                        CHINATOWN! - Nobody can possibly think that there was a happy ending or even a 'good' resolution <!--EZCODE UNDERLINE START-->possible<!--EZCODE UNDERLINE END--> in Chinatown. The stark reality was that <!--EZCODE ITALIC START--> power<!--EZCODE ITALIC END--> would never yield to simple justice, for the sake of justice. There is no possible happy ending to a story where a wealthy, powerful predator who begats his own granddaughter and intends to seduce her before she reaches menses - - - Where is the possibility of a happy ending for those victims? It doesn't exist! So, the <!--EZCODE ITALIC START--> powerful<!--EZCODE ITALIC END--> just continue on in their world, unreachable except through assassination and that is the unhappy resolution that the audience goes home with. As in: ''Well, what did anyone really expect? Power wins, doesn't it? Didn't it? Won't it again?'' (Like Marlon Brando in THE FORMULA with George C. Scott?)

                        THE SIXTH SENSE: No happy ending despite the hug between mother and her little eight year old son who sees dead people who don't know that they are dead - yet. Resolution? Many! Malcom, the murdered psychologist, finally finds out he is dead and Ann (Malcom's widow) and he say goodbye; the mother finds out from her son that ''her mother'' did attend a long-ago dance recital and does move things about in her house today - - - But central character, eight year old Cole, the telepathic-mystical-insecure-frightened child who possesses Sixth Sense talents which make him a freak is still in the same morass at FADE OUT: !

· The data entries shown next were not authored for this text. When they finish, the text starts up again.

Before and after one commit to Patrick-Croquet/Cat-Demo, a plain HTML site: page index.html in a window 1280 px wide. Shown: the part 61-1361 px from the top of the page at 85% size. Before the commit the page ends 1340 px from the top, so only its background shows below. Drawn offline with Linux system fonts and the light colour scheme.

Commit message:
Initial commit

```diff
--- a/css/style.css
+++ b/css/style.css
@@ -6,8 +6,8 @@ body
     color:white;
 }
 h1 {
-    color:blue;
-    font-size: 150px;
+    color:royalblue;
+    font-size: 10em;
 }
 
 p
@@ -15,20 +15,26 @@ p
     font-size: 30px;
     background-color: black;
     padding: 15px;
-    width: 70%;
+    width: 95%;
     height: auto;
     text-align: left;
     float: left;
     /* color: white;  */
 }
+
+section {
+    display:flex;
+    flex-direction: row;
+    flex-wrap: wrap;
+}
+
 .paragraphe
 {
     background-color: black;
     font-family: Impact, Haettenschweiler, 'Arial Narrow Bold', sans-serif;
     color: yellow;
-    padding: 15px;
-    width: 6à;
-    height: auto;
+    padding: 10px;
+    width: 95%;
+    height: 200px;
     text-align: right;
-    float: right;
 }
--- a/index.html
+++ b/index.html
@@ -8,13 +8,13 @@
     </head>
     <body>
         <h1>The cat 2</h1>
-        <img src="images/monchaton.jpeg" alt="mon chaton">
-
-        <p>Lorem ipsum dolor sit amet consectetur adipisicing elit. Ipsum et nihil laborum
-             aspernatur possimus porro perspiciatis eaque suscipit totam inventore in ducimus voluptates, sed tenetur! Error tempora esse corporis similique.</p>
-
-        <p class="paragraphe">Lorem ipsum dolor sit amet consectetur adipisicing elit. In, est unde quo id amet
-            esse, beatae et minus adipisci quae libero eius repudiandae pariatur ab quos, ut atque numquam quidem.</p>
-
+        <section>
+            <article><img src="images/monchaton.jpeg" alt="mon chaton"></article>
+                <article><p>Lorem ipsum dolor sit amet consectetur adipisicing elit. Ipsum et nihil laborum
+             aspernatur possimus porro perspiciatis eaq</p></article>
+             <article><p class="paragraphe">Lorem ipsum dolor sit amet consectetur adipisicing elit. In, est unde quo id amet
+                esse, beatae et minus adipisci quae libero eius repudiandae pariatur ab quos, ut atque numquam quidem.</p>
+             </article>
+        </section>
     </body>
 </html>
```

                        But resolution? You bet. At least Cole's most loving mother better understands her son and he was able to <!--EZCODE UNDERLINE START-->announce<!--EZCODE UNDERLINE END--> that he can now <!--EZCODE ITALIC START--> communicate<!--EZCODE ITALIC END-->.

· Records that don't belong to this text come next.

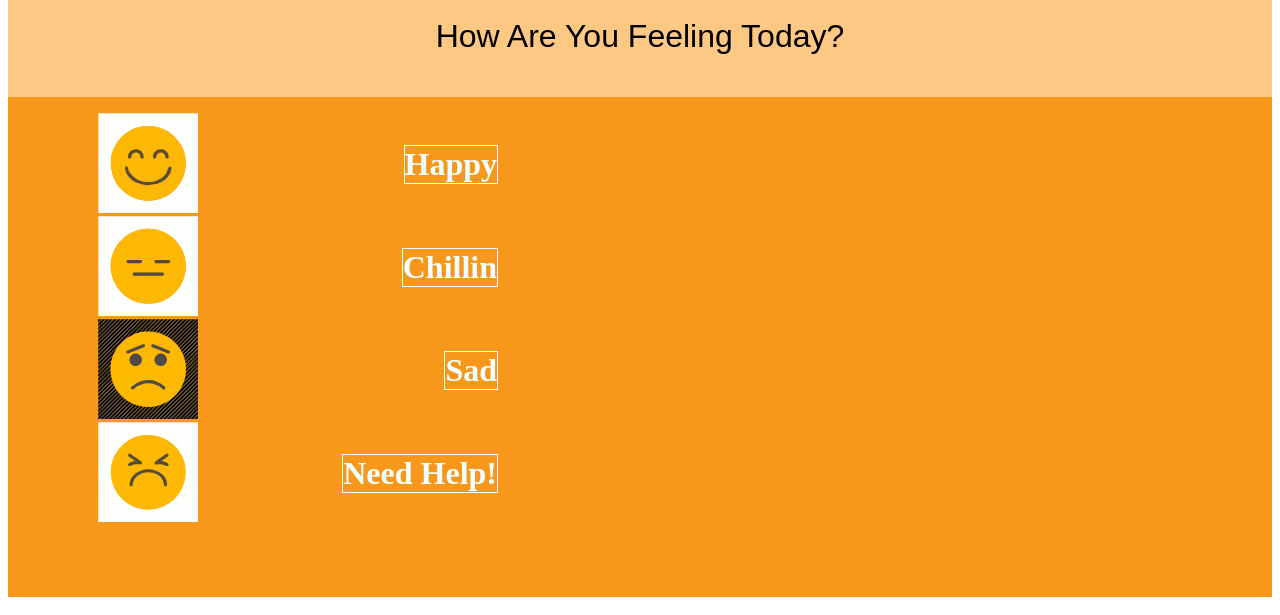
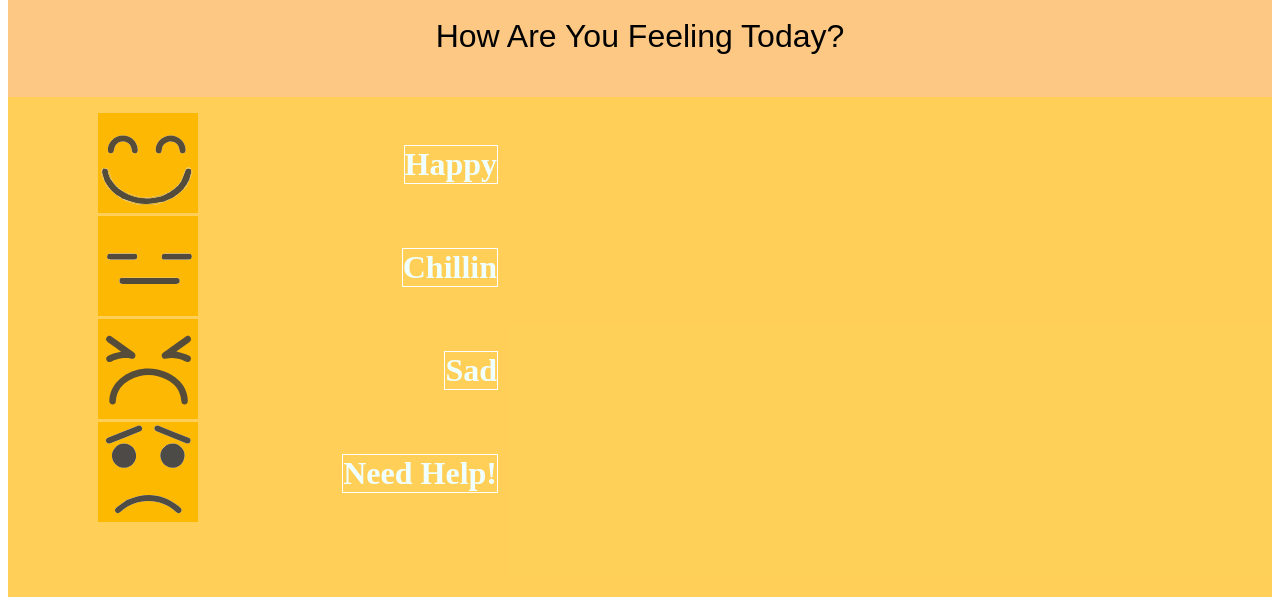
Before and after one commit to atemmalaat/happyorNot, a plain HTML site: page newhome.html in a window 1280 px wide. Shown: the part 185-800 px from the top of the page. Drawn offline with Linux system fonts and the light colour scheme; a web font is replaced by a local one.

Commit message:
changed imaged in newHome

```diff
--- a/newhome.html
+++ b/newhome.html
@@ -86,7 +86,7 @@
       display: flex;
       flex-direction: column;
       height: 500px;
-      background-color: rgb(247, 152, 27);
+      background-color: rgba(255, 187, 16, 0.699);
       align-content: space-evenly;
     }
 
@@ -140,19 +140,19 @@
   <div class="list-container">
     <ul>
       <li>
-        <img src="svgImages/smile_happy_fun_big_smile_eyes_closed_emoji_expression_face_emoticon_cheerful_cute_joy_laugh_happiness_smiling-512 Small.svg">
+        <img src="images/4.svg">
         <h3>Happy</h3>
       </li>
       <li>
-        <img src="svgImages/chillin.svg">
+        <img src="images/Untitled design.svg">
         <h3>Chillin</h3>
       </li>
       <li>
-        <img src="svgImages/hapless.svg">
+        <img src="images/3.svg">
         <h3>Sad</h3>
       </li>
       <li>
-        <img src="svgImages/pouting.svg">
+        <img src="images/2.svg">
         <h3>Need Help!</h3>
       </li>
     </ul>
```
Also changed, not shown: images/2.svg (added), images/3.svg (added), images/4.svg (added), images/Untitled design.svg (added).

                        Resolutions abound but no happy ending is in sight!

                        (Was SIXTH SENSE perfect? Not hardly. There are some very noticeable errors in the script - so what! Geeze! It ain't rocket science, it's a film! I was consumed by eight year old Cole Sear's story! - And then some! Did I cry for him? Damned straight I did; for his mother, too!)

                        C'mon, Brendon! Isn't it for APPLAUSE! Isn't that why we love to see our <!--EZCODE ITALIC START--> children<!--EZCODE ITALIC END--> - our characters and their stories - appear on the silver-screen??? Don't you want your <!--EZCODE ITALIC START--> children<!--EZCODE ITALIC END--> to be loved? To be remembered? I do! That's why I write: It's my legacy to my real children. I want to hear applause for my characters and for <!--EZCODE ITALIC START--> their<!--EZCODE ITALIC END--> stories.

                        (They deserve it - I'm just their scribe!)

                        One quick word for the <!--EZCODE UNDERLINE START-->investors<!--EZCODE UNDERLINE END--> whom - it appears - that you somehow detest.

                        Your films will ride on the backs of the investor's concerns about R-O-I - return on investment. We won't ever get to see "Your" script unless there is a banker somewhere between us!


                        Killiam Tierney
                        [email protected]


                        • #27
                          Re: Inner conflict

                          I utterly agree with Killiam. Purely on the basis of him having such a wonderfully gaelic name.